THREAD: Part of former first lady Imelda Marcos’ jewelry collection that could have benefited the country and the Filipino people if only the funds to acquire them were used for programs and projects, according to the Presidential Commission on Good Government. #NeverForget
The collection, which was left behind by the family of the late dictator Ferdinand Marcos at Malacañang when they fled during the 1986 EDSA People Power revolution, was proven to be purchased using ill-gotten wealth. #NeverAgain
This costs almost 15% of the total budget of the construction of Metro Manila Bus Rapid Transit-Line 2.
The yellow gold is equivalent to the support for 310 indigenous family beneficiaries of the Pantawin Pamilyang Pilipino Program.
This diamond's price is equivalent to the combined construction of Bicol International Airport and the renovation of Sanga-Sanga (Tawi-Tawi) airport.
This tiara can provide housing to 1,200 homeless beneficiaries.
This could provide 12,400 seedlings for reforestation and agroforestry projects.
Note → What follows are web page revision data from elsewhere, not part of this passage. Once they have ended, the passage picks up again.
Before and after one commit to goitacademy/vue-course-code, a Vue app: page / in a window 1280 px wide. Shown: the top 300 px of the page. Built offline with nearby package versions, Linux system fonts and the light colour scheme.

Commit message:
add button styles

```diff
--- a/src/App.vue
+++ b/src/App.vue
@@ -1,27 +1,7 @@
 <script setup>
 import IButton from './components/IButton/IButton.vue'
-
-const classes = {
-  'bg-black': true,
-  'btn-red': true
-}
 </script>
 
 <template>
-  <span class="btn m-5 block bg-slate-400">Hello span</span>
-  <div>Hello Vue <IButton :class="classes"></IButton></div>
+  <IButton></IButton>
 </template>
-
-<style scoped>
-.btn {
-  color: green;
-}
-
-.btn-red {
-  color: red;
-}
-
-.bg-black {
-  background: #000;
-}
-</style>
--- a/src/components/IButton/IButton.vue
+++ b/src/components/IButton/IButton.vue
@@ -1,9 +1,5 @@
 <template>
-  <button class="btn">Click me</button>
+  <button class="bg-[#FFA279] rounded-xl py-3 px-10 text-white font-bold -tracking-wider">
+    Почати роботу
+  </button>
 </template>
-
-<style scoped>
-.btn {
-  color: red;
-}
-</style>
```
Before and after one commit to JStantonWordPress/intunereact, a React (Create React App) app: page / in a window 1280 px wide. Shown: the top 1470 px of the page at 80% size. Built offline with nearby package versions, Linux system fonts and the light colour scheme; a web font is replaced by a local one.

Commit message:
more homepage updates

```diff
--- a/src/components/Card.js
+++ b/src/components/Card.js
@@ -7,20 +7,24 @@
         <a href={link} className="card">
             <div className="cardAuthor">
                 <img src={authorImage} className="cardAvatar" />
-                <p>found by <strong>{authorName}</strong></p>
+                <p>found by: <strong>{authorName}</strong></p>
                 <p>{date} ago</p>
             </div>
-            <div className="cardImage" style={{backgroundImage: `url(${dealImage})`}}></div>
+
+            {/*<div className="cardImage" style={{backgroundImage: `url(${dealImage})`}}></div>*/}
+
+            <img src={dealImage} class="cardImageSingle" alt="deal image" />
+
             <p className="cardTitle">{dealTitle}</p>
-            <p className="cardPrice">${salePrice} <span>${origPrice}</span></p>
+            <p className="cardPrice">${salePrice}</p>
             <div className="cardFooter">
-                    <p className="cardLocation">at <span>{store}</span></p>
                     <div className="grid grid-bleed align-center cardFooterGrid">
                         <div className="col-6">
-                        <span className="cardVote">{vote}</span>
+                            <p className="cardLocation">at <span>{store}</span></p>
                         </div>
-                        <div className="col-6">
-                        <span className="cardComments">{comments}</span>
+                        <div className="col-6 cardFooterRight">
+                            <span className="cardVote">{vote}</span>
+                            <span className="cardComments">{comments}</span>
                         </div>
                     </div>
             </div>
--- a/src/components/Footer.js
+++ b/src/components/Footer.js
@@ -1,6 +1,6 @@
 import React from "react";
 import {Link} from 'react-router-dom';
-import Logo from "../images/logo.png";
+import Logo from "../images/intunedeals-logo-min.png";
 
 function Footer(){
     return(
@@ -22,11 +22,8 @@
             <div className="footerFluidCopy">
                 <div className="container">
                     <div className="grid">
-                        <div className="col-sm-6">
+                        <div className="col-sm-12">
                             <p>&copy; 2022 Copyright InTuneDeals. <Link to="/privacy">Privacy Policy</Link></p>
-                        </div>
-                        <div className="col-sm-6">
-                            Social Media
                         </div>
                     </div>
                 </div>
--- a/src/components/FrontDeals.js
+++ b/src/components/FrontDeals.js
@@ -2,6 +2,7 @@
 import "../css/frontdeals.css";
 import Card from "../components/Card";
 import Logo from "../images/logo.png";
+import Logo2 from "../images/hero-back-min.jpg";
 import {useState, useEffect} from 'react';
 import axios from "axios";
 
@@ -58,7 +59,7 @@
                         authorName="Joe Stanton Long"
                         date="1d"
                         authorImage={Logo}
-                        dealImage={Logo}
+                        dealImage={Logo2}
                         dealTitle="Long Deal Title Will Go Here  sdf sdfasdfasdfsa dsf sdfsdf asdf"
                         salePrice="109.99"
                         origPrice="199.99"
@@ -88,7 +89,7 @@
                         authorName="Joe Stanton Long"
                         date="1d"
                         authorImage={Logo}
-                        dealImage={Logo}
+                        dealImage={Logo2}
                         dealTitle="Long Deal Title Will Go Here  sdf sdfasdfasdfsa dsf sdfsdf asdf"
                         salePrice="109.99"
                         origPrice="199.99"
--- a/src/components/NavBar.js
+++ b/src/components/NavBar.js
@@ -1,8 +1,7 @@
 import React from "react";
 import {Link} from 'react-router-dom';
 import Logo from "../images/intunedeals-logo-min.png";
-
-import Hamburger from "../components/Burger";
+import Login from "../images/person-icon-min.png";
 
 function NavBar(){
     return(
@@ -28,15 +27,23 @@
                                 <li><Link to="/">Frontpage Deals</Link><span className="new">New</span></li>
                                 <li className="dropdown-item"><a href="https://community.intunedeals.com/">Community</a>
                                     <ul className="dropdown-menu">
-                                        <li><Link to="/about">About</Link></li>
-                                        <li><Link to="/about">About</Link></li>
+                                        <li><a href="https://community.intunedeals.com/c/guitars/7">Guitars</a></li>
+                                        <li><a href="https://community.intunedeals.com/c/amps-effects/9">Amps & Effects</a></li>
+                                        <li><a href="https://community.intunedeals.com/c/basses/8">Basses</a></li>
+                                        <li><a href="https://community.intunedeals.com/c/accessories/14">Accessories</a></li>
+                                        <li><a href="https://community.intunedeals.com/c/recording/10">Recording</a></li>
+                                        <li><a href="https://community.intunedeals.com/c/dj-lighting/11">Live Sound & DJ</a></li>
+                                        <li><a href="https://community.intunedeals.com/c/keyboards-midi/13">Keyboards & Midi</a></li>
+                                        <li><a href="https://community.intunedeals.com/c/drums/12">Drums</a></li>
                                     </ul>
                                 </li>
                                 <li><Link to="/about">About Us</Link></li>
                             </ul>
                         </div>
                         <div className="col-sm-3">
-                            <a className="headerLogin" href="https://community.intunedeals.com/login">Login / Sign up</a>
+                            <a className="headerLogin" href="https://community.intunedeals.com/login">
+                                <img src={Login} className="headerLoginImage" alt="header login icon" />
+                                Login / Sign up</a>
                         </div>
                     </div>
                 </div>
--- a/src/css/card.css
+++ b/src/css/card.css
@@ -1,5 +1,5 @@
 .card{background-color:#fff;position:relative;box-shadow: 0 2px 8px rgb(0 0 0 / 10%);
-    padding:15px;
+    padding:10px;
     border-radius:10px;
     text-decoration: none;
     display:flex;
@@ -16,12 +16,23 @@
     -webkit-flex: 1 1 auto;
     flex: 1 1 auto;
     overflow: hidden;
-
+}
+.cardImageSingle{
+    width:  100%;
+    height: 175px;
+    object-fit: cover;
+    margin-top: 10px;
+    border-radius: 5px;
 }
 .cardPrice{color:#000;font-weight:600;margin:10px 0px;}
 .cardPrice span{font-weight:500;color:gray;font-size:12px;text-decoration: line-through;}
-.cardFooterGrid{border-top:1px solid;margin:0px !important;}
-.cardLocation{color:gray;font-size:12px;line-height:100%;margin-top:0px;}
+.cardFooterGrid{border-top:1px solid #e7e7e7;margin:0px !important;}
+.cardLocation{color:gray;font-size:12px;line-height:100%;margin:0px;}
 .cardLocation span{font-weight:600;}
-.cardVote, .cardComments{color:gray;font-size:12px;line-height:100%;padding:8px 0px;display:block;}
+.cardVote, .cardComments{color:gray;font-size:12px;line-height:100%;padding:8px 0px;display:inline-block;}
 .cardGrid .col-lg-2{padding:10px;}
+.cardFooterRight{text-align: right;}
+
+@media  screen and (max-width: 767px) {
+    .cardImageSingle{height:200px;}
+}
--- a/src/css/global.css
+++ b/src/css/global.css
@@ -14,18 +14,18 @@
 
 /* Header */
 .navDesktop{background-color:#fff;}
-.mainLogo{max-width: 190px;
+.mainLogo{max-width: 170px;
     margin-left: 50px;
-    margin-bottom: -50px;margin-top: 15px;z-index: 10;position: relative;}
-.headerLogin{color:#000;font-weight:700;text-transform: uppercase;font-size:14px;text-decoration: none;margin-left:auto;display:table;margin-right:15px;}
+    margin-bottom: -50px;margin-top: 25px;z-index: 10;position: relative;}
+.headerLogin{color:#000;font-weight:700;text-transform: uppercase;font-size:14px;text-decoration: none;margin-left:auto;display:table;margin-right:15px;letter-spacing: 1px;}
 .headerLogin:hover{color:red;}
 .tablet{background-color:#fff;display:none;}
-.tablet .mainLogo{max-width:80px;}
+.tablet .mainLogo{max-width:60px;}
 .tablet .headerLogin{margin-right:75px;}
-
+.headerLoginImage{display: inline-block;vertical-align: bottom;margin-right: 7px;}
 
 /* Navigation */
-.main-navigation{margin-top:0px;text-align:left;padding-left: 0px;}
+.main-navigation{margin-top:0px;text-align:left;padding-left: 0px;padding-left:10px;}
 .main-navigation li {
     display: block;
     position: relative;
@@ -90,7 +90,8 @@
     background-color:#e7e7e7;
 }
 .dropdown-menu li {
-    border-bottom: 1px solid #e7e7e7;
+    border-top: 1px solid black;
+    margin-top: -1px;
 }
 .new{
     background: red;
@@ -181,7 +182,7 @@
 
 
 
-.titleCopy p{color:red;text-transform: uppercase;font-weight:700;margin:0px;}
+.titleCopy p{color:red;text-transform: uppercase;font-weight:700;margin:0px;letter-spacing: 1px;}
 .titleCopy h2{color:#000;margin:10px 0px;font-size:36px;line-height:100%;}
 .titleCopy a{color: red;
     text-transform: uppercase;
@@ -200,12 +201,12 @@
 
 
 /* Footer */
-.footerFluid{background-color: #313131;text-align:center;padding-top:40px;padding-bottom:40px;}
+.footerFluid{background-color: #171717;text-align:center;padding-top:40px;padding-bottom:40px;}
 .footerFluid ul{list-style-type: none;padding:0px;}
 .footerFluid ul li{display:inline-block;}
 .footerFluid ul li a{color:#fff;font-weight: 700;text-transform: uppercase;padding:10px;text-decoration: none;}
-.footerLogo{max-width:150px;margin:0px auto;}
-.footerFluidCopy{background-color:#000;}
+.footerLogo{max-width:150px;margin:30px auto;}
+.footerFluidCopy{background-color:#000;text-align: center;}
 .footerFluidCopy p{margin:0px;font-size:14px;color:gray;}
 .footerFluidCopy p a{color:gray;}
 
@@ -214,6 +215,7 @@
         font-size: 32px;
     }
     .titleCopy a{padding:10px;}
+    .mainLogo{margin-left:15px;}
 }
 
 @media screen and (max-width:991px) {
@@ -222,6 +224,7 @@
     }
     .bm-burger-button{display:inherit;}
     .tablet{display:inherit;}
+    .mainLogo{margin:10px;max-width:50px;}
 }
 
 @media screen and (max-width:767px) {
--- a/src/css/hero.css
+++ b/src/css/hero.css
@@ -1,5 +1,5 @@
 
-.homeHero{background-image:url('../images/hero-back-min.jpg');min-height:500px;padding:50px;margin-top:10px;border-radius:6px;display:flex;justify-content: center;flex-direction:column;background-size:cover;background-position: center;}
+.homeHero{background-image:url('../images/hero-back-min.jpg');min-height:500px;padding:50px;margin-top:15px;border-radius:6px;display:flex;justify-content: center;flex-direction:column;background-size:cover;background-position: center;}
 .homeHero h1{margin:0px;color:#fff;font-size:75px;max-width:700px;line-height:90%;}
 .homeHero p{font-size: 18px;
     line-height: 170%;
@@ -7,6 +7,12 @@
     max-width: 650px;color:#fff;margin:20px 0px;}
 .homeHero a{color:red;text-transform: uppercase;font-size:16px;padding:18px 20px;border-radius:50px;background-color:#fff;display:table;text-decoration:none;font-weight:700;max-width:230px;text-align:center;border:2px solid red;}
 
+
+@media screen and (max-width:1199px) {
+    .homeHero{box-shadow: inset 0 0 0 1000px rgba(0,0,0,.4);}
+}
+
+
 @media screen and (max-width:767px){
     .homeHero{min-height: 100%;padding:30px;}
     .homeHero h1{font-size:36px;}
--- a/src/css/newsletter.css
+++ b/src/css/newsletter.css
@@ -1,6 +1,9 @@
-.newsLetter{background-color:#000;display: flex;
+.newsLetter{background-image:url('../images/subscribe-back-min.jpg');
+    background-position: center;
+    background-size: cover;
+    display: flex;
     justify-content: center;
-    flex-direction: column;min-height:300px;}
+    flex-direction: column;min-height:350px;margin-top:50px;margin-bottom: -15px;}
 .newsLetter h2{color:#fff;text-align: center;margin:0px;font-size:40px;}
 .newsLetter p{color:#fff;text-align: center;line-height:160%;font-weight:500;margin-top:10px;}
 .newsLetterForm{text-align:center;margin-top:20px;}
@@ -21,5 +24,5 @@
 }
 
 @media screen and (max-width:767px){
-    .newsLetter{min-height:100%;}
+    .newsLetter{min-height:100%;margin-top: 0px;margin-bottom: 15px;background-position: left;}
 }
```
These are equivalent to as much as 52,631 textbooks for Grade 11 and 12 students based on 2016 computation.
This could fund for full immunization of 20,000 children plus 17,600 pneumococcal vaccines to senior citizens and infants.
This tiara can finance the college education (tuition for 4 years) of 2,000 students in a Philippine state university.
This is equivalent to the annual income of 15 Filipinos on average.
This could provide electricity to approximately 2,252 households in off-grid areas.
This tiara can fund the treatment of 12,052 cases of tuberculosis until their full recovery.
This coronet is worth eight classrooms in the Philippines.
This can support 1,726 agrarian reform beneficiaries by building farming capacities, providing access to services and developing enterprises.
CORRECTION: These are part of a collection that was seized by the US Bureau of Customs upon the Marcoses’ arrival in Hawaii in 1986.